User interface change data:
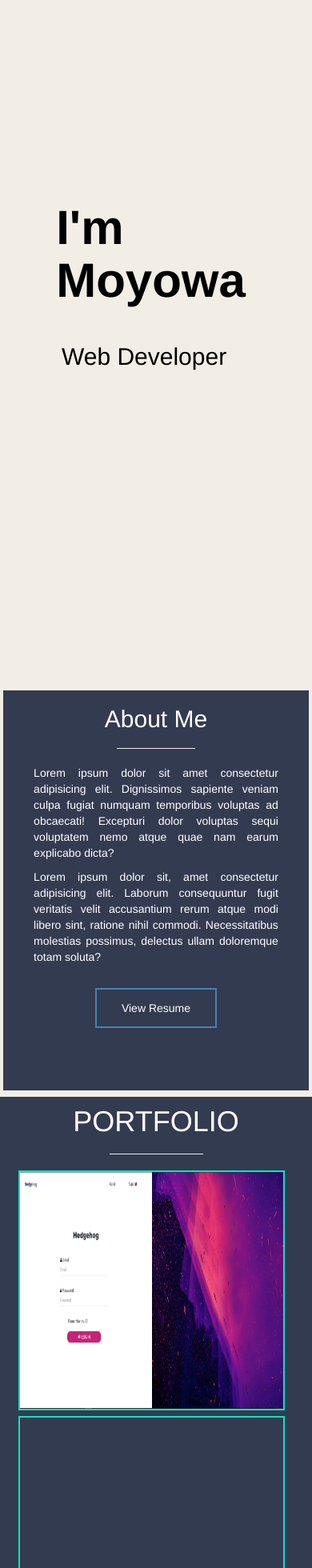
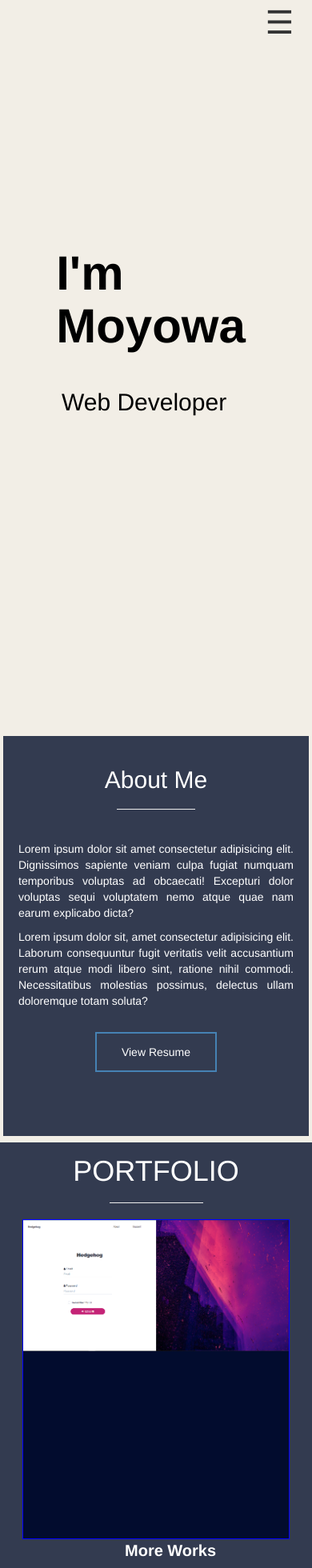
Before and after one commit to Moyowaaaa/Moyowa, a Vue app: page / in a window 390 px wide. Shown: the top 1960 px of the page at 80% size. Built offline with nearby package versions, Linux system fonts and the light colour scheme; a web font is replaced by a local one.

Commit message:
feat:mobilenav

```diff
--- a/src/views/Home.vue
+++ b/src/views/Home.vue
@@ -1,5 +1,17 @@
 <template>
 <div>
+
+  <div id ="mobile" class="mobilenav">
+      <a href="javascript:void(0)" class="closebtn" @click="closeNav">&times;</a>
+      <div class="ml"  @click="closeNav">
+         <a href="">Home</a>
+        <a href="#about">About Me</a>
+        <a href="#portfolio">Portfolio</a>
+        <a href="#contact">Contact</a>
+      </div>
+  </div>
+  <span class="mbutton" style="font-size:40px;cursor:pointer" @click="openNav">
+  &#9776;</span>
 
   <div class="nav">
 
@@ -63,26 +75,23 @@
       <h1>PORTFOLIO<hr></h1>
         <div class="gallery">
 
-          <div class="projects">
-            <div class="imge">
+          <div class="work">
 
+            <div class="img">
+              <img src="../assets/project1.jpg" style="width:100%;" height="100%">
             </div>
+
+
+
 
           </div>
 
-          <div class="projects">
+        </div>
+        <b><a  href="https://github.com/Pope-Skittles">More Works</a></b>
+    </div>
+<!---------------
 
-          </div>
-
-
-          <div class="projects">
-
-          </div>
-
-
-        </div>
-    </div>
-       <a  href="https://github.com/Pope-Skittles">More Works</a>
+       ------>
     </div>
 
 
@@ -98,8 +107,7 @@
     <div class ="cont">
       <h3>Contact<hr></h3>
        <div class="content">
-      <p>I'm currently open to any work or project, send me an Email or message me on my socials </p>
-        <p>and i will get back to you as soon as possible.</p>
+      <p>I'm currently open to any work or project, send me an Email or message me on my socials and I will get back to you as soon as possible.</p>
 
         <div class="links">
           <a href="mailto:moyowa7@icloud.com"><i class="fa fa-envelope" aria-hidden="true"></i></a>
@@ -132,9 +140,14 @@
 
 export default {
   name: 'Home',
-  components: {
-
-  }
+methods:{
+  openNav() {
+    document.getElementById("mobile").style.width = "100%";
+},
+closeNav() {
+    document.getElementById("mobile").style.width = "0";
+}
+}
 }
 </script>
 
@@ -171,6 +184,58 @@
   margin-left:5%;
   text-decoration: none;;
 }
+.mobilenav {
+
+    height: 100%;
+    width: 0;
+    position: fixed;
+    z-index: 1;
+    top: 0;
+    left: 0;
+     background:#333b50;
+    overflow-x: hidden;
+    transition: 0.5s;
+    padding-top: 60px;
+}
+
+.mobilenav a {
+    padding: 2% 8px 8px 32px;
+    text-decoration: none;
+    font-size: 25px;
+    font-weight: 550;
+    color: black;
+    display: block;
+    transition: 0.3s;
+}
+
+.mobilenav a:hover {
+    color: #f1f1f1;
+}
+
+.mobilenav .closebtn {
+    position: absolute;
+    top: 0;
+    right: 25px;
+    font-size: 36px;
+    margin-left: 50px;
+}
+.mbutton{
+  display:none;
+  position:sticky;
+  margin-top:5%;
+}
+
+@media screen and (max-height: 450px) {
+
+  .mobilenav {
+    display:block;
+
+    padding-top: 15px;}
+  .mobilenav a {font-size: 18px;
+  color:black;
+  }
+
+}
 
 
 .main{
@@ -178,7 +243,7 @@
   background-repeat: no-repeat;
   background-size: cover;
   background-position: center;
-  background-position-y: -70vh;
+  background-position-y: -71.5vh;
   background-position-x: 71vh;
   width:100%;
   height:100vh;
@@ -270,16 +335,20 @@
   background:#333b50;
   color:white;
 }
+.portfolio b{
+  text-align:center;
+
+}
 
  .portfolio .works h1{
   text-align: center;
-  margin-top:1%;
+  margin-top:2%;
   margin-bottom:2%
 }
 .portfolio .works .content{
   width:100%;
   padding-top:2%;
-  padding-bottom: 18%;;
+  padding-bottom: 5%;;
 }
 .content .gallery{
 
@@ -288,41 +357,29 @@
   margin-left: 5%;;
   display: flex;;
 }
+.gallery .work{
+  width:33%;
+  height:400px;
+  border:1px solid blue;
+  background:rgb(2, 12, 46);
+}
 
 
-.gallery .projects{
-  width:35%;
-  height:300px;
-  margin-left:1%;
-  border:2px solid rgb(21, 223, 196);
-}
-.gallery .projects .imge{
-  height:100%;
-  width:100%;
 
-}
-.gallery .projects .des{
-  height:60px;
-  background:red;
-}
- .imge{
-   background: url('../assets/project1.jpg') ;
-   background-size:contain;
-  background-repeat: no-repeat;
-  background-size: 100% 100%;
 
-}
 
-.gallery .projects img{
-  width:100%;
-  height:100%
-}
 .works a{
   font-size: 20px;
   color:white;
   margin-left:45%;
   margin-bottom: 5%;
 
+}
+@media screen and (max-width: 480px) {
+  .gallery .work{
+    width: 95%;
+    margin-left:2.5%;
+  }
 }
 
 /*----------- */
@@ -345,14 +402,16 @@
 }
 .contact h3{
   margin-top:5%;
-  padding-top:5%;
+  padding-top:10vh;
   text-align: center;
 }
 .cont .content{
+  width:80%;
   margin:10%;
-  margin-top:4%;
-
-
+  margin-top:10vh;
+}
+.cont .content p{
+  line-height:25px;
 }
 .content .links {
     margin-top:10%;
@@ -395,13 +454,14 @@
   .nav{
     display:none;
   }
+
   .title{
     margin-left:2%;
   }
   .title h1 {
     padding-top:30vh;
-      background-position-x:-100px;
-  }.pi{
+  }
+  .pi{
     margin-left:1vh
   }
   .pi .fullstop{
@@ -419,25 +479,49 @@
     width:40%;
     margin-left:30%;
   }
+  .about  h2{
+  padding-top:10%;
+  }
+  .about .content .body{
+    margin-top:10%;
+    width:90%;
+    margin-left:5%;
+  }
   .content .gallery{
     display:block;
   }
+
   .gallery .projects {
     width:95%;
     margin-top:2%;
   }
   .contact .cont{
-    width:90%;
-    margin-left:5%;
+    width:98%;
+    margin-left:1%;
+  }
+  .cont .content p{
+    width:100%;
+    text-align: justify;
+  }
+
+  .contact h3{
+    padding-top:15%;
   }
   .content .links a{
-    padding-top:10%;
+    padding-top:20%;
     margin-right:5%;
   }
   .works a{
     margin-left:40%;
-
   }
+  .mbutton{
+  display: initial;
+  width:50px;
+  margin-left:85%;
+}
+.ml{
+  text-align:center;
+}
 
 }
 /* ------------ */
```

• EXERCISE
Your task is to restate every record word for word. Omit all pictures.

• FINISHED EXERCISE
Before and after one commit to Moyowaaaa/Moyowa, a Vue app: page / in a window 390 px wide. Shown: the top 1960 px of the page at 80% size. Built offline with nearby package versions, Linux system fonts and the light colour scheme; a web font is replaced by a local one.

Commit message:
feat:mobilenav

```diff
--- a/src/views/Home.vue
+++ b/src/views/Home.vue
@@ -1,5 +1,17 @@
 <template>
 <div>
+
+  <div id ="mobile" class="mobilenav">
+      <a href="javascript:void(0)" class="closebtn" @click="closeNav">&times;</a>
+      <div class="ml"  @click="closeNav">
+         <a href="">Home</a>
+        <a href="#about">About Me</a>
+        <a href="#portfolio">Portfolio</a>
+        <a href="#contact">Contact</a>
+      </div>
+  </div>
+  <span class="mbutton" style="font-size:40px;cursor:pointer" @click="openNav">
+  &#9776;</span>
 
   <div class="nav">
 
@@ -63,26 +75,23 @@
       <h1>PORTFOLIO<hr></h1>
         <div class="gallery">
 
-          <div class="projects">
-            <div class="imge">
+          <div class="work">
 
+            <div class="img">
+              <img src="../assets/project1.jpg" style="width:100%;" height="100%">
             </div>
+
+
+
 
           </div>
 
-          <div class="projects">
+        </div>
+        <b><a  href="https://github.com/Pope-Skittles">More Works</a></b>
+    </div>
+<!---------------
 
-          </div>
-
-
-          <div class="projects">
-
-          </div>
-
-
-        </div>
-    </div>
-       <a  href="https://github.com/Pope-Skittles">More Works</a>
+       ------>
     </div>
 
 
@@ -98,8 +107,7 @@
     <div class ="cont">
       <h3>Contact<hr></h3>
        <div class="content">
-      <p>I'm currently open to any work or project, send me an Email or message me on my socials </p>
-        <p>and i will get back to you as soon as possible.</p>
+      <p>I'm currently open to any work or project, send me an Email or message me on my socials and I will get back to you as soon as possible.</p>
 
         <div class="links">
           <a href="mailto:moyowa7@icloud.com"><i class="fa fa-envelope" aria-hidden="true"></i></a>
@@ -132,9 +140,14 @@
 
 export default {
   name: 'Home',
-  components: {
-
-  }
+methods:{
+  openNav() {
+    document.getElementById("mobile").style.width = "100%";
+},
+closeNav() {
+    document.getElementById("mobile").style.width = "0";
+}
+}
 }
 </script>
 
@@ -171,6 +184,58 @@
   margin-left:5%;
   text-decoration: none;;
 }
+.mobilenav {
+
+    height: 100%;
+    width: 0;
+    position: fixed;
+    z-index: 1;
+    top: 0;
+    left: 0;
+     background:#333b50;
+    overflow-x: hidden;
+    transition: 0.5s;
+    padding-top: 60px;
+}
+
+.mobilenav a {
+    padding: 2% 8px 8px 32px;
+    text-decoration: none;
+    font-size: 25px;
+    font-weight: 550;
+    color: black;
+    display: block;
+    transition: 0.3s;
+}
+
+.mobilenav a:hover {
+    color: #f1f1f1;
+}
+
+.mobilenav .closebtn {
+    position: absolute;
+    top: 0;
+    right: 25px;
+    font-size: 36px;
+    margin-left: 50px;
+}
+.mbutton{
+  display:none;
+  position:sticky;
+  margin-top:5%;
+}
+
+@media screen and (max-height: 450px) {
+
+  .mobilenav {
+    display:block;
+
+    padding-top: 15px;}
+  .mobilenav a {font-size: 18px;
+  color:black;
+  }
+
+}
 
 
 .main{
@@ -178,7 +243,7 @@
   background-repeat: no-repeat;
   background-size: cover;
   background-position: center;
-  background-position-y: -70vh;
+  background-position-y: -71.5vh;
   background-position-x: 71vh;
   width:100%;
   height:100vh;
@@ -270,16 +335,20 @@
   background:#333b50;
   color:white;
 }
+.portfolio b{
+  text-align:center;
+
+}
 
  .portfolio .works h1{
   text-align: center;
-  margin-top:1%;
+  margin-top:2%;
   margin-bottom:2%
 }
 .portfolio .works .content{
   width:100%;
   padding-top:2%;
-  padding-bottom: 18%;;
+  padding-bottom: 5%;;
 }
 .content .gallery{
 
@@ -288,41 +357,29 @@
   margin-left: 5%;;
   display: flex;;
 }
+.gallery .work{
+  width:33%;
+  height:400px;
+  border:1px solid blue;
+  background:rgb(2, 12, 46);
+}
 
 
-.gallery .projects{
-  width:35%;
-  height:300px;
-  margin-left:1%;
-  border:2px solid rgb(21, 223, 196);
-}
-.gallery .projects .imge{
-  height:100%;
-  width:100%;
 
-}
-.gallery .projects .des{
-  height:60px;
-  background:red;
-}
- .imge{
-   background: url('../assets/project1.jpg') ;
-   background-size:contain;
-  background-repeat: no-repeat;
-  background-size: 100% 100%;
 
-}
 
-.gallery .projects img{
-  width:100%;
-  height:100%
-}
 .works a{
   font-size: 20px;
   color:white;
   margin-left:45%;
   margin-bottom: 5%;
 
+}
+@media screen and (max-width: 480px) {
+  .gallery .work{
+    width: 95%;
+    margin-left:2.5%;
+  }
 }
 
 /*----------- */
@@ -345,14 +402,16 @@
 }
 .contact h3{
   margin-top:5%;
-  padding-top:5%;
+  padding-top:10vh;
   text-align: center;
 }
 .cont .content{
+  width:80%;
   margin:10%;
-  margin-top:4%;
-
-
+  margin-top:10vh;
+}
+.cont .content p{
+  line-height:25px;
 }
 .content .links {
     margin-top:10%;
@@ -395,13 +454,14 @@
   .nav{
     display:none;
   }
+
   .title{
     margin-left:2%;
   }
   .title h1 {
     padding-top:30vh;
-      background-position-x:-100px;
-  }.pi{
+  }
+  .pi{
     margin-left:1vh
   }
   .pi .fullstop{
@@ -419,25 +479,49 @@
     width:40%;
     margin-left:30%;
   }
+  .about  h2{
+  padding-top:10%;
+  }
+  .about .content .body{
+    margin-top:10%;
+    width:90%;
+    margin-left:5%;
+  }
   .content .gallery{
     display:block;
   }
+
   .gallery .projects {
     width:95%;
     margin-top:2%;
   }
   .contact .cont{
-    width:90%;
-    margin-left:5%;
+    width:98%;
+    margin-left:1%;
+  }
+  .cont .content p{
+    width:100%;
+    text-align: justify;
+  }
+
+  .contact h3{
+    padding-top:15%;
   }
   .content .links a{
-    padding-top:10%;
+    padding-top:20%;
     margin-right:5%;
   }
   .works a{
     margin-left:40%;
-
   }
+  .mbutton{
+  display: initial;
+  width:50px;
+  margin-left:85%;
+}
+.ml{
+  text-align:center;
+}
 
 }
 /* ------------ */
```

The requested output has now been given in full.